During the years 1275-81 Edward I (Longshanks) created a new land entrance, including a new moat so heavily fortified, any attackers would have to negotiate a drawbridge to the outer barbican or Lion Tower then via two more drawbridges separated by the Middle Tower with its two portcullises, they would then possibly reach the Byward Tower but only if they were extremely lucky. However, once there two more portcullises provided further protection; the western one, probably dating from the fifteenth century, and the oldest surviving device of its kind in the country, remains. The tower is the last defence before the outer ward and the fact that it was by the Warders Hall may be the origin of its name.
In the room, which is closed to the public is the winch for the portcullis. In 1953 wall paintings dating from late in the reign of Richard II (1377-99) were discovered. They are the only medieval paintings which survive at the Tower and, although damaged by Tudor restructuring, show a Crucifixion scene and emblems of royal heraldry.

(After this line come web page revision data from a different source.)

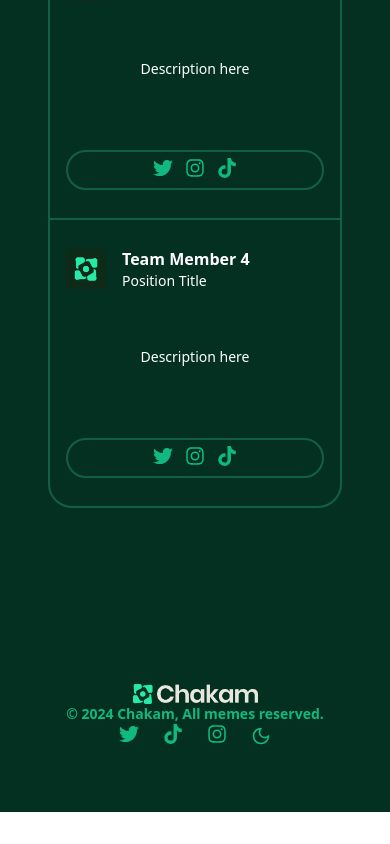
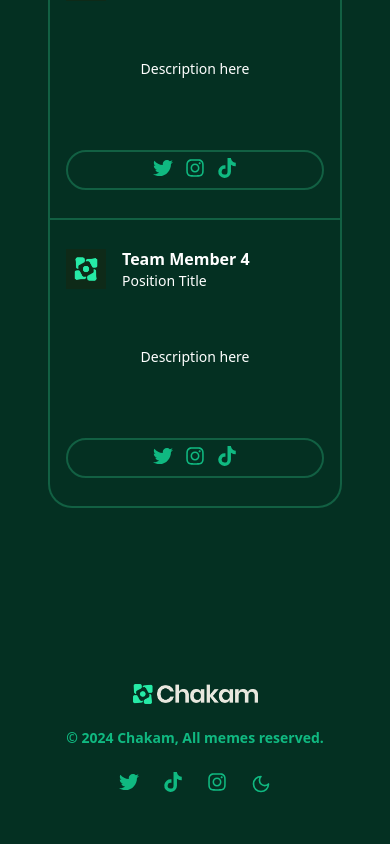
Before and after one commit to tymer007/chakam-capsule, a Next.js app: page / in a window 390 px wide. Shown: the part 5379-6223 px from the top of the page. Before the commit the page ends 6191 px from the top, so only its background shows below. Built offline with nearby package versions, Linux system fonts and the light colour scheme; no server answers.

Commit message:
corrected css

```diff
--- a/src/app/page.tsx
+++ b/src/app/page.tsx
@@ -18,6 +18,7 @@ import TweetCarousel from "../components/TweetCarousel";
 import { SignInButton, useUser } from "@clerk/nextjs";
 import { Button } from "@/components/ui/button";
 import { useRouter } from "next/navigation";
+import './globals.css';
 
 export default function Home() {
   const { theme, setTheme } = useTheme();
@@ -398,19 +399,20 @@ export default function Home() {
 
       {/* Footer */}
       <footer className="bg-primary text-white py-12 -mx-4 md:-mx-8 px-4 md:px-8">
-        <div className="max-w-7xl mx-auto flex flex-col md:flex-row justify-between items-center">
+        <div className="max-w-7xl mx-auto flex flex-col md:flex-row justify-between items-center gap-6 md:gap-0 text-center md:text-left">
+
           {/* Logo and brand name */}
-          <div>
+          <div className="flex justify-center md:justify-start">
             <Image src="/chakam-white.png" alt="logo" width={125} height={125} />
           </div>
 
           {/* Copyright text */}
-          <div className="text-sm text-emerald-500 text-center font-bold">
+          <div className="text-sm text-emerald-500 font-bold">
             © 2024 Chakam, All memes reserved.
           </div>
 
           {/* Social media icons */}
-          <div className="flex space-x-6 mb-4 md:mb-0">
+          <div className="flex justify-center md:justify-end space-x-6">
             <a
               href="#"
               className="text-emerald-500 hover:text-emerald-400 transition-colors duration-200"
@@ -434,8 +436,7 @@ export default function Home() {
               className="text-emerald-500 hover:text-emerald-400"
             >
               <span
-                className={`transition-transform ${isSpinning ? "animate-spin" : ""
-                  }`}
+                className={`transition-transform ${isSpinning ? "animate-spin" : ""}`}
               >
                 {theme === "light" ? (
                   <Sun className="w-5 h-5" />
@@ -447,6 +448,7 @@ export default function Home() {
           </div>
         </div>
       </footer>
+
     </main>
   );
 }
--- a/tailwind.config.js
+++ b/tailwind.config.js
@@ -14,7 +14,7 @@ module.exports = {
   			foreground: 'hsl(var(--foreground))',
   			primary: {
   				DEFAULT: 'hsl(var(--primary))',
-  				foreground: 'hsl(var(--primary))'
+  				foreground: 'hsl(var(--primary-foreground))'
   			},
   			secondary: {
   				DEFAULT: 'hsl(var(--secondary))',
```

The Chief Yeoman Warder and Yeoman Gaoler have their offices in this tower on one side of the arch and the main office for the Yeoman Body is on the other.